IN THE WAKE OF THE GLOBAL financial crisis and assorted financial services-related scandals around the world, the question of imposing fiduciary duties on retail financial advisors has become a hot topic in various countries.

In Canada, the call to hold advisors to a fiduciary duty also has been growing louder. And the Ontario Securities Commission is now studying the issue.

Yet, while requiring advisors to act in the best interests of their clients seems like a logical and appealing concept, actually enshrining this fiduciary duty in law may be no easy task. Experience shows that it often takes years for Canadian securities regulators to agree on seemingly basic reforms; and when this involves possible legislative changes, the pro¬cess is even more prolonged. So, even though the issue has finally reached the regulators’ attention, that doesn’t mean such a duty is likely to be imposed soon.

It may be that regulators could effectively achieve the same result as adopting a statutory fiduciary duty by tightening the existing suitability regime without requiring specific statutory change.

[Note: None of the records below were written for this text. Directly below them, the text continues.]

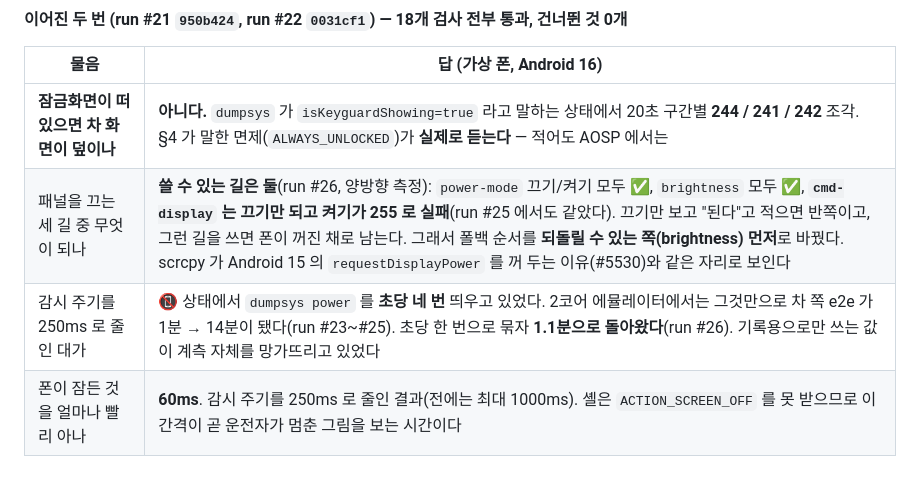
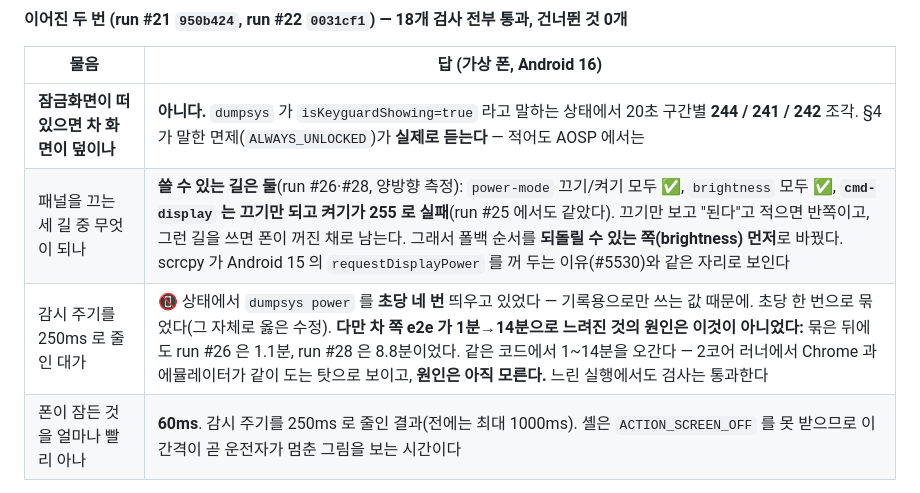
Before and after one commit to paikku/whoareyou, a Markdown page: docs/verification-log.md, the part around the change. Rendered like a GitHub page.

Commit message:
앞선 주장을 정정한다: e2e 가 느려진 원인은 dumpsys 가 아니었다
run #26 에서 1.1분으로 돌아온 것을 보고 "초당 네 번 띄우던 dumpsys 가 원인"이라고 적었다.
run #28 이 그것을 반증한다 — 같은 수정이 들어간 채로 8.8분이다. 같은 코드에서 1분과 14분을
오간다는 뜻이고, 2코어 러너에서 Chrome 과 에뮬레이터가 같이 도는 탓으로 보이지만 확인된 것은
아니다. 모르는 것은 모른다고 적는다.

dumpsys 를 묶은 것 자체는 그대로 둔다. 기록용으로만 쓰는 값 때문에 초당 네 번 프로세스를 띄울
이유는 어차피 없다.

Co-Authored-By: Claude Opus 5 <noreply@anthropic.com>
Claude-Session: https://claude.ai/code/session_01YXibUXrKP2yAG1ADCPJvBK

```diff
--- a/docs/verification-log.md
+++ b/docs/verification-log.md
@@ -325,8 +325,8 @@ logcat 의 `Ignoring call to PowerManager.userActivity()` 유무로 해야 하
 | 물음 | 답 (가상 폰, Android 16) |
 |---|---|
 | **잠금화면이 떠 있으면 차 화면이 덮이나** | **아니다.** `dumpsys` 가 `isKeyguardShowing=true` 라고 말하는 상태에서 20초 구간별 **244 / 241 / 242** 조각. §4 가 말한 면제(`ALWAYS_UNLOCKED`)가 **실제로 듣는다** — 적어도 AOSP 에서는 |
-| 패널을 끄는 세 길 중 무엇이 되나 | **쓸 수 있는 길은 둘**(run #26, 양방향 측정): `power-mode` 끄기/켜기 모두 ✅, `brightness` 모두 ✅, **`cmd-display` 는 끄기만 되고 켜기가 255 로 실패**(run #25 에서도 같았다). 끄기만 보고 "된다"고 적으면 반쪽이고, 그런 길을 쓰면 폰이 꺼진 채로 남는다. 그래서 폴백 순서를 **되돌릴 수 있는 쪽(brightness) 먼저**로 바꿨다. scrcpy 가 Android 15 의 `requestDisplayPower` 를 꺼 두는 이유(#5530)와 같은 자리로 보인다 |
-| 감시 주기를 250ms 로 줄인 대가 | 📵 상태에서 `dumpsys power` 를 **초당 네 번** 띄우고 있었다. 2코어 에뮬레이터에서는 그것만으로 차 쪽 e2e 가 1분 → 14분이 됐다(run #23~#25). 초당 한 번으로 묶자 **1.1분으로 돌아왔다**(run #26). 기록용으로만 쓰는 값이 계측 자체를 망가뜨리고 있었다 |
+| 패널을 끄는 세 길 중 무엇이 되나 | **쓸 수 있는 길은 둘**(run #26·#28, 양방향 측정): `power-mode` 끄기/켜기 모두 ✅, `brightness` 모두 ✅, **`cmd-display` 는 끄기만 되고 켜기가 255 로 실패**(run #25 에서도 같았다). 끄기만 보고 "된다"고 적으면 반쪽이고, 그런 길을 쓰면 폰이 꺼진 채로 남는다. 그래서 폴백 순서를 **되돌릴 수 있는 쪽(brightness) 먼저**로 바꿨다. scrcpy 가 Android 15 의 `requestDisplayPower` 를 꺼 두는 이유(#5530)와 같은 자리로 보인다 |
+| 감시 주기를 250ms 로 줄인 대가 | 📵 상태에서 `dumpsys power` 를 **초당 네 번** 띄우고 있었다 — 기록용으로만 쓰는 값 때문에. 초당 한 번으로 묶었다(그 자체로 옳은 수정). **다만 차 쪽 e2e 가 1분→14분으로 느려진 것의 원인은 이것이 아니었다:** 묶은 뒤에도 run #26 은 1.1분, run #28 은 8.8분이었다. 같은 코드에서 1~14분을 오간다 — 2코어 러너에서 Chrome 과 에뮬레이터가 같이 도는 탓으로 보이고, **원인은 아직 모른다.** 느린 실행에서도 검사는 통과한다 |
 | 폰이 잠든 것을 얼마나 빨리 아나 | **60ms**. 감시 주기를 250ms 로 줄인 결과(전에는 최대 1000ms). 셸은 `ACTION_SCREEN_OFF` 를 못 받으므로 이 간격이 곧 운전자가 멈춘 그림을 보는 시간이다 |
 
 **아직 남은 것(하네스 밖):** 패널이 눈으로 보기에 진짜 어두운가, One UI 8 에서도 같은 답인가
```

Take, for example, the latest effort to tighten suitability rules by the Mutual Fund Dealers Association of Canada. The MFDA has proposed amendments to its “know your client” rules in order to clarify that suit¬ability obligations do apply to strategies involving leverage, and to set minimum standards for firms and reps in assessing the suitability of leveraging.

The proposed amendments raise the bar on suitability with specific requirements that re¬late to the use ofleveraging strategies, including a requirement that leverage suitability must be assessed when certain “trigger events” occur, such as a change in the rep responsible for a client’s account or when a client transfers assets acquired with borrowed funds into an account.

This is in line with the latest version of the Investment Industry Regulatory Organization of Canada’s proposed client rela!ionship model, which would also require that suitability be reassessed in response to trigger events, and that the obligations apply not just to orders and recommendations but also to overall trading strategies and financing methods.

As regulators take these steps to increase suitability requirements gradually, they are also demanding more from firms.

“Assessing suitability where leverage is involved is more complex,” notes Karen McGuinness, vice president of compliance at the MFDA, “as the [dealer] is responsible for not only assessing the suitability of the investment advice but also the suitability of the leverage strategy. This com¬plexity adds additional compliance risk, given the need for additional supervisory requirements.”

But the Canadian Foundation for Advancement of Investor Rights argues that regulators should be going even further. FAIR Canada’s submission on the MFDA’s proposed amendments says the proposed minimum criteria for leverage suitability is still too low. It recommends the amendments he toughened.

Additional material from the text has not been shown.